Separate elements that appear to float

George Nelson and Irving Harper, a young designer working in Nelson’s design firm, were approached by an inventor who had created an injection plastic disc that he insisted could be produced inexpensively and would be durable. The designers took a look and arranged 18 of them on a steel frame—the origin of the Marshmallow sofa.

A vintage black-and-white photo of a woman with her feet up on a Nelson Marshmallow Sofa, viewed from behind.

The inventor’s cushions turned out to be impractical, but Nelson and Harper were intrigued by the design they had created so casually, and Herman Miller decided to manufacture the sofa.

By joining separate elements and making them appear to float on air, Nelson and Harper achieved this sofa’s unique appearance and eye-catching appeal, which led the way into the pop art style of the 1960s.

And by the way, that young designer—Irving Harper—also designed the famous Herman Miller company logo.

A black leather Nelson Marshmallow Sofa, viewed from the front.
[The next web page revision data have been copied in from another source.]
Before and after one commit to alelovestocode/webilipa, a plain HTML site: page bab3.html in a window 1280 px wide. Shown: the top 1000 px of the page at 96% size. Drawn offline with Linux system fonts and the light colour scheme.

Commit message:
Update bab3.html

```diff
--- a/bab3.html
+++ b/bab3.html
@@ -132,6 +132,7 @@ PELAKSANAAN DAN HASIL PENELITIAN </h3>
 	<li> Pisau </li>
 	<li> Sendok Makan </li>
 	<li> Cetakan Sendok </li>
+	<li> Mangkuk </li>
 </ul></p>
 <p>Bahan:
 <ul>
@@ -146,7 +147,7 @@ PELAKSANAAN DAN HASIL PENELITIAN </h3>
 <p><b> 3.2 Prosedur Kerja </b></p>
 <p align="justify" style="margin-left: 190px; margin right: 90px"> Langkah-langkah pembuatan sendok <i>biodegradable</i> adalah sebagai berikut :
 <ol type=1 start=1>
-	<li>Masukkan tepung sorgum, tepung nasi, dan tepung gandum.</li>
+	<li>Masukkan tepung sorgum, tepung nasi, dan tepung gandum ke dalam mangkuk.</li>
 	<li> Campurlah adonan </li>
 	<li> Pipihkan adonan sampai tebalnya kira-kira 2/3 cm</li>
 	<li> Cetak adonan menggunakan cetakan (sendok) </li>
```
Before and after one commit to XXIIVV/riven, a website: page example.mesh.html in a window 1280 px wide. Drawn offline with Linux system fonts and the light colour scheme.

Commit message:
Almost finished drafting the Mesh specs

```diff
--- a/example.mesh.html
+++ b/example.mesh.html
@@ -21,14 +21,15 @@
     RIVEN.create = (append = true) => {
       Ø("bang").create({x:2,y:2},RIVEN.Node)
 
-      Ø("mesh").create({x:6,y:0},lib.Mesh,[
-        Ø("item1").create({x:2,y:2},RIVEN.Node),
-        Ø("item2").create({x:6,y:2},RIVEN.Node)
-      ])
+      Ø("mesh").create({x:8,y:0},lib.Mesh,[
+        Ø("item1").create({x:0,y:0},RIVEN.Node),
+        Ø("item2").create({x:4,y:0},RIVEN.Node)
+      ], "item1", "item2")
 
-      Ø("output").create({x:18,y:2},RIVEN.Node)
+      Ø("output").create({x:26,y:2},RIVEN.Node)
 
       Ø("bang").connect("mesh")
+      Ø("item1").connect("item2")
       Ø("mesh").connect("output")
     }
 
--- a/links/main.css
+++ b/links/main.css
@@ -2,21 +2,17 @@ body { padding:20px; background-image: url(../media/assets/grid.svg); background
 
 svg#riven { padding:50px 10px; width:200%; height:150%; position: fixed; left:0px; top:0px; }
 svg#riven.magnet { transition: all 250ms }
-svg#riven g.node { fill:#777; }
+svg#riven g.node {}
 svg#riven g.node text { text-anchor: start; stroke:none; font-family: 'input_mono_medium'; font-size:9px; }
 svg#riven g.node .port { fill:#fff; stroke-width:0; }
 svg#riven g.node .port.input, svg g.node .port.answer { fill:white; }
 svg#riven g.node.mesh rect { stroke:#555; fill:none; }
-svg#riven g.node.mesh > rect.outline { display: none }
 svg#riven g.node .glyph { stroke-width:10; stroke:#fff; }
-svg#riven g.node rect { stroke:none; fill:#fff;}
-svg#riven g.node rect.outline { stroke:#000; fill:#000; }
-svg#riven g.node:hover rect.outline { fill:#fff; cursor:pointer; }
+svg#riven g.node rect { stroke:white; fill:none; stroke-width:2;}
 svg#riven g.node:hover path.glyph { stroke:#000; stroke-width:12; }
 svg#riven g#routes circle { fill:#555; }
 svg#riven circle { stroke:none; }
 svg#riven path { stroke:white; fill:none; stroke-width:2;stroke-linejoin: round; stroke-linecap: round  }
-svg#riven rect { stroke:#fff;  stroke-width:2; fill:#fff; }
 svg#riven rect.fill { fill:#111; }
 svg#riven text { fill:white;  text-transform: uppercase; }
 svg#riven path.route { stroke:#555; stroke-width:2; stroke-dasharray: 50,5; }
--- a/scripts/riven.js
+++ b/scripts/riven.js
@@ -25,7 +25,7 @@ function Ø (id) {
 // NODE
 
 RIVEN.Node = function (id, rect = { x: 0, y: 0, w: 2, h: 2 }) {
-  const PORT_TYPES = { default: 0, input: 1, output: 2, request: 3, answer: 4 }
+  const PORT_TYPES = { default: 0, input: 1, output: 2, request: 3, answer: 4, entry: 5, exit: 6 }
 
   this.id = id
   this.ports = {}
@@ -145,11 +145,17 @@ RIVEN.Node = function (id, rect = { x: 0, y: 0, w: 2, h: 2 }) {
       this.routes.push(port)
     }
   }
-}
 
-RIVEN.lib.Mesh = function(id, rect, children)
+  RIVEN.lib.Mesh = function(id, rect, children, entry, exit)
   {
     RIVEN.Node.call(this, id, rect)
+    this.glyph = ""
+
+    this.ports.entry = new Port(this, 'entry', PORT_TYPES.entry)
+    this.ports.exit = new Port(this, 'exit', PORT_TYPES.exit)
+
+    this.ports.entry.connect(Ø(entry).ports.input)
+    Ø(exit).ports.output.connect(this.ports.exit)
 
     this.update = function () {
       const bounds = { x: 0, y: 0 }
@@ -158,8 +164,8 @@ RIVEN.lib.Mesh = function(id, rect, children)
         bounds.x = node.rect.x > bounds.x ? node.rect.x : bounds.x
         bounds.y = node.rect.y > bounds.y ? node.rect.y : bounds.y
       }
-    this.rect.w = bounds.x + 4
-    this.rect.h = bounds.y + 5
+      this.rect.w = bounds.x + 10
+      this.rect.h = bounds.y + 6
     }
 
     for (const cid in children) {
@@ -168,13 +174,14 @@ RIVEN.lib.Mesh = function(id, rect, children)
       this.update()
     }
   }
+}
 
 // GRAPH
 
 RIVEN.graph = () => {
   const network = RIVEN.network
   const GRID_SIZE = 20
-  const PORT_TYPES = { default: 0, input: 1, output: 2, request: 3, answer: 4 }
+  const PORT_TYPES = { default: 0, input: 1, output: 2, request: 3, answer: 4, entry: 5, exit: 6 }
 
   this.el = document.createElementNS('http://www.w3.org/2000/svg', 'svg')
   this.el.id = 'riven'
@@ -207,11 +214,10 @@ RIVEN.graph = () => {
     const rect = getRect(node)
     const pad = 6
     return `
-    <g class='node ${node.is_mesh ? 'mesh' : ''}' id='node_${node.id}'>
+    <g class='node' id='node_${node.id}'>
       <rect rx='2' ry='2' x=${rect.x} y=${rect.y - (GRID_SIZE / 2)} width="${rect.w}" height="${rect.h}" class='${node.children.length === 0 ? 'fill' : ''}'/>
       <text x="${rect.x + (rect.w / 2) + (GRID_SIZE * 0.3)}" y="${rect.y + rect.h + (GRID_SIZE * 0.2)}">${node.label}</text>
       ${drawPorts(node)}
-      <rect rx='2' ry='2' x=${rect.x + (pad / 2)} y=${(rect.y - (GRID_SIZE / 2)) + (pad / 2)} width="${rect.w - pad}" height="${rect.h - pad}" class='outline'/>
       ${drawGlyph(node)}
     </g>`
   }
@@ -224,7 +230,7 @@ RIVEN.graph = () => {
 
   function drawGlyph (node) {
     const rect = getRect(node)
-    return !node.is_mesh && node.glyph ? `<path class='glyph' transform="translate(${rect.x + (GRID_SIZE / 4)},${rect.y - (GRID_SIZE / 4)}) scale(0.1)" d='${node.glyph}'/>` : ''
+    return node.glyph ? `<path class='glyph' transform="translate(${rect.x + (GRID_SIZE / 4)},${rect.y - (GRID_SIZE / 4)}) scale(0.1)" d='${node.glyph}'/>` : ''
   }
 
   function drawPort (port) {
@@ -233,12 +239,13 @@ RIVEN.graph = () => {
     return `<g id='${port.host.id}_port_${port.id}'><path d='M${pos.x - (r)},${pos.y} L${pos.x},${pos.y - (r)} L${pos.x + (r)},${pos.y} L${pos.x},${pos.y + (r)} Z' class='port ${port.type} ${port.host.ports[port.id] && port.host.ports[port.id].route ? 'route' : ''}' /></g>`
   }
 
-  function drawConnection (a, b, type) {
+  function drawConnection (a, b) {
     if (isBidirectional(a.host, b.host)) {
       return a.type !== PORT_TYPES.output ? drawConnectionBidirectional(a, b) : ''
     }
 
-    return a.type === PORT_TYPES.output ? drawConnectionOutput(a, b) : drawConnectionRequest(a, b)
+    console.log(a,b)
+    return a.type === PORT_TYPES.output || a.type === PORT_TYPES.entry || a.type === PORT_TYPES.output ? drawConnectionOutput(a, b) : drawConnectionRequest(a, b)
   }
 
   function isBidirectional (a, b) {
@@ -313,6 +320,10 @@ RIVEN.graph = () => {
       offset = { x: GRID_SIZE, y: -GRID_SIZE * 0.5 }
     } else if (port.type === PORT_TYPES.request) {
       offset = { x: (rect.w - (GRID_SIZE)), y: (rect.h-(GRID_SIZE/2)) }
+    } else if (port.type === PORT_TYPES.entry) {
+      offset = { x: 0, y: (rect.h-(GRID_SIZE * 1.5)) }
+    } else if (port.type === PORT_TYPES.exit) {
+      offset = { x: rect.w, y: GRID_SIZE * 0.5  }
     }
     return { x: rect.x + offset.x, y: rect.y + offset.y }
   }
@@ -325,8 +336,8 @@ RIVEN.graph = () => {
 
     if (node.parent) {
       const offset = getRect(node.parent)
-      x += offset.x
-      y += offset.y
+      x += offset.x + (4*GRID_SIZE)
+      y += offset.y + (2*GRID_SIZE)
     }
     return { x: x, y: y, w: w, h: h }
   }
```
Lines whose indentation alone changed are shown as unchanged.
“Design is not science and never will be.”

More about George Nelson

Product Designer George Nelson